**Exercise brief:**
Which lines of the entries below contain the string "height"? Copy each one.

**Front-end code edit data:**

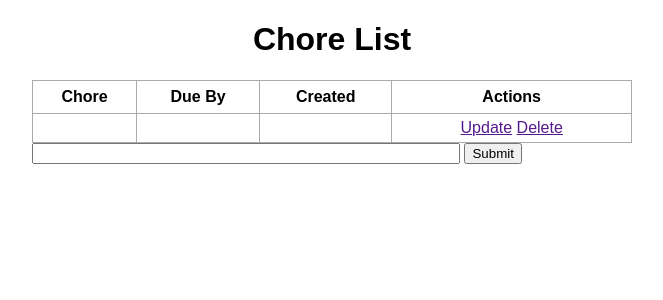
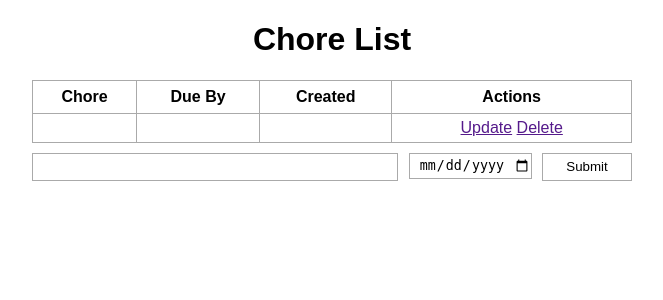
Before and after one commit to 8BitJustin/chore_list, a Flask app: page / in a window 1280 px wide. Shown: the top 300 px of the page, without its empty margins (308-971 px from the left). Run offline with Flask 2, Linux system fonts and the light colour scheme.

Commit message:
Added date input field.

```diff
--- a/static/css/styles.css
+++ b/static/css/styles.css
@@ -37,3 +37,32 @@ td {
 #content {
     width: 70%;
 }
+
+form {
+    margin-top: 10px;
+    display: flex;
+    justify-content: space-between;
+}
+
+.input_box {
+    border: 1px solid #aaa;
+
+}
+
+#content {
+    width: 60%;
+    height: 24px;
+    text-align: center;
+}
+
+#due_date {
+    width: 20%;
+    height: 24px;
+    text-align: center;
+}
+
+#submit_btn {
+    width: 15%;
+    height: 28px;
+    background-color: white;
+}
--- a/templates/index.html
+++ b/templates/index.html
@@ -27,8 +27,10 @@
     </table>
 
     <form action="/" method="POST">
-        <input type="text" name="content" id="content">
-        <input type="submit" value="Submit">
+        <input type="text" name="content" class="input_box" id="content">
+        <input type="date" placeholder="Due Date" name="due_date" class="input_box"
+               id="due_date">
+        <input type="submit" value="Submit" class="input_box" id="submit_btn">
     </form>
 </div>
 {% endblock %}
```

...

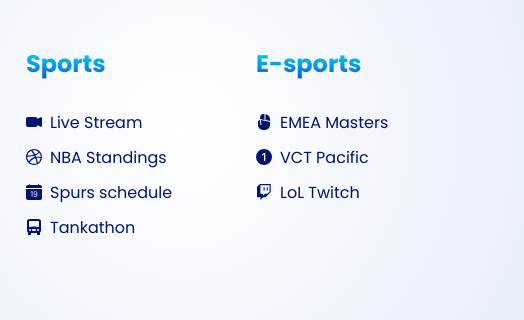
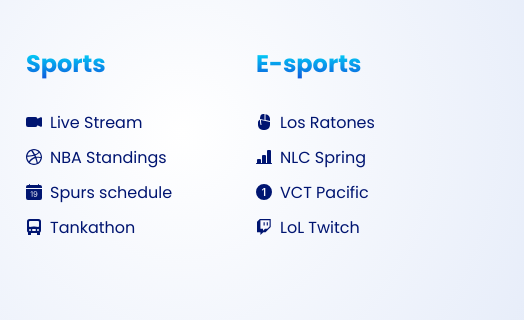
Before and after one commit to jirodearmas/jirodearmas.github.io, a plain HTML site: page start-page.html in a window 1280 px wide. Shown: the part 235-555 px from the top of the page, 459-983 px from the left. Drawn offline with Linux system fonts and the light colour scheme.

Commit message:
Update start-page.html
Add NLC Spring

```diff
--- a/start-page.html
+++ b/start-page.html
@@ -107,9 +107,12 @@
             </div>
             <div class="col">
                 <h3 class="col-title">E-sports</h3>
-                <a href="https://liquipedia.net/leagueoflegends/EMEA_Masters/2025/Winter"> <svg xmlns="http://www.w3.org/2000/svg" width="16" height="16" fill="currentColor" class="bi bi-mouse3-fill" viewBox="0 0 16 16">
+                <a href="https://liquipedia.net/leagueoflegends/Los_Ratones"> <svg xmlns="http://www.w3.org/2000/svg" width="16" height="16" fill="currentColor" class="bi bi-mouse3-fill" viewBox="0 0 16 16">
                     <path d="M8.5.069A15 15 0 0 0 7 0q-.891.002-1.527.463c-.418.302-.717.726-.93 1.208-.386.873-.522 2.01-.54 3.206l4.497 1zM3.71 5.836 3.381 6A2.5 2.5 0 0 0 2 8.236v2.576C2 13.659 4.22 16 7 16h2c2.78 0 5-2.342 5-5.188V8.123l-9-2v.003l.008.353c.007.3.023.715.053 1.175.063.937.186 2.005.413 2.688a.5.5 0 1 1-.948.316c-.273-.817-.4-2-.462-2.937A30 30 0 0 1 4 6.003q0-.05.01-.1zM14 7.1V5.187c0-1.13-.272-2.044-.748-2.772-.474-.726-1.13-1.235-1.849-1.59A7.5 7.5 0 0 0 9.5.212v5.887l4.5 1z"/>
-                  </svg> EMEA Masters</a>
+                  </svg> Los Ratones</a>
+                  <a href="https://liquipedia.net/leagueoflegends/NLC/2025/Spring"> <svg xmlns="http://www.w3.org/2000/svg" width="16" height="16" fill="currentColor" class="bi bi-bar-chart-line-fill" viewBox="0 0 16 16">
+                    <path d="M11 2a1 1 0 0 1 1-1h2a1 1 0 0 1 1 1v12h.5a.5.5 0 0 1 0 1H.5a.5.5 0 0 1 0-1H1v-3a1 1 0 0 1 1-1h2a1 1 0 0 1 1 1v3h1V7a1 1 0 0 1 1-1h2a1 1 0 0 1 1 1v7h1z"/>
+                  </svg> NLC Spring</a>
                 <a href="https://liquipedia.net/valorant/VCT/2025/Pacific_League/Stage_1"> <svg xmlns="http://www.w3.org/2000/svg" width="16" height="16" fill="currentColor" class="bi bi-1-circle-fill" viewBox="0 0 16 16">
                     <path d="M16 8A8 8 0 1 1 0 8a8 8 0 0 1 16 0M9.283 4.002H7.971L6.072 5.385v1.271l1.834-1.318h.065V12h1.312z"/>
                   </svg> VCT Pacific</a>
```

---

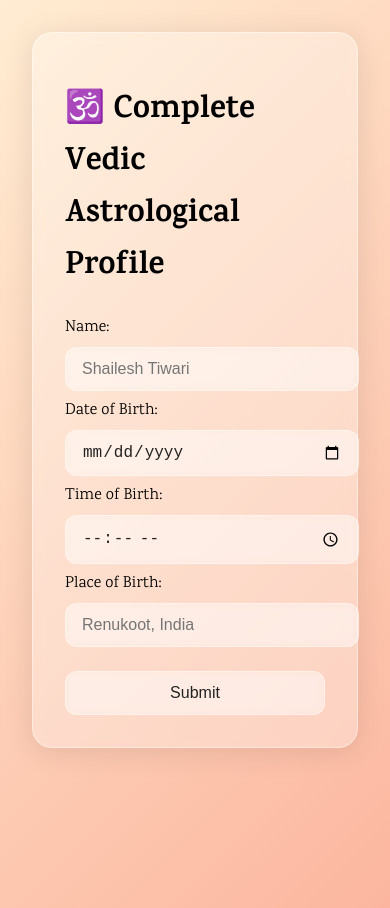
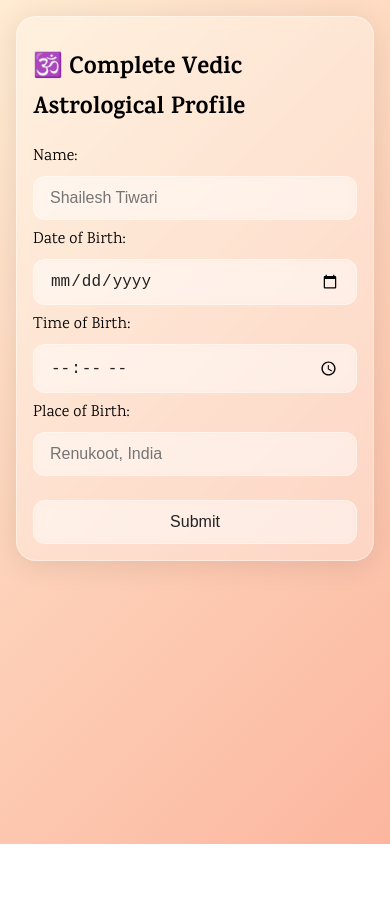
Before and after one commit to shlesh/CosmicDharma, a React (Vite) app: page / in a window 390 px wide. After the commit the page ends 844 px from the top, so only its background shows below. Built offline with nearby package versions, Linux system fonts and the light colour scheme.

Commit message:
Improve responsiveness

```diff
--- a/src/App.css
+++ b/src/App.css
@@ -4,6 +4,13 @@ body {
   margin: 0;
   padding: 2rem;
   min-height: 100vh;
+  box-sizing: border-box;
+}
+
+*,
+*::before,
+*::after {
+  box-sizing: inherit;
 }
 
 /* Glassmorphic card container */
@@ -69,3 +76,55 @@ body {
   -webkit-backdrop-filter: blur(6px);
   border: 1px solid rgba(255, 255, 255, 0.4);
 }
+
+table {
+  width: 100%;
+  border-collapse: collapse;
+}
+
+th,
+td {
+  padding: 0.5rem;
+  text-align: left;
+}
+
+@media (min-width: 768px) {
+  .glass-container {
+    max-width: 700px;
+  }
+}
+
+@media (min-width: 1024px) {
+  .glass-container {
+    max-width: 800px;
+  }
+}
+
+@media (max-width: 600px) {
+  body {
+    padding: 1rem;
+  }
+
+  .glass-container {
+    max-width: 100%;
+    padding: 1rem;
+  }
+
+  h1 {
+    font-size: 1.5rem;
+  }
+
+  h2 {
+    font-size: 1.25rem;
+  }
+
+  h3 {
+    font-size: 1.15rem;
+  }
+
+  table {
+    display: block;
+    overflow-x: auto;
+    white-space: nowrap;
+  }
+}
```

**Expected output:**
+    height: 24px;
+    height: 24px;
+    height: 28px;
-                <a href="https://liquipedia.net/leagueoflegends/EMEA_Masters/2025/Winter"> <svg xmlns="http://www.w3.org/2000/svg" width="16" height="16" fill="currentColor" class="bi bi-mouse3-fill" viewBox="0 0 16 16">
+                <a href="https://liquipedia.net/leagueoflegends/Los_Ratones"> <svg xmlns="http://www.w3.org/2000/svg" width="16" height="16" fill="currentColor" class="bi bi-mouse3-fill" viewBox="0 0 16 16">
+                  <a href="https://liquipedia.net/leagueoflegends/NLC/2025/Spring"> <svg xmlns="http://www.w3.org/2000/svg" width="16" height="16" fill="currentColor" class="bi bi-bar-chart-line-fill" viewBox="0 0 16 16">
                 <a href="https://liquipedia.net/valorant/VCT/2025/Pacific_League/Stage_1"> <svg xmlns="http://www.w3.org/2000/svg" width="16" height="16" fill="currentColor" class="bi bi-1-circle-fill" viewBox="0 0 16 16">
   min-height: 100vh;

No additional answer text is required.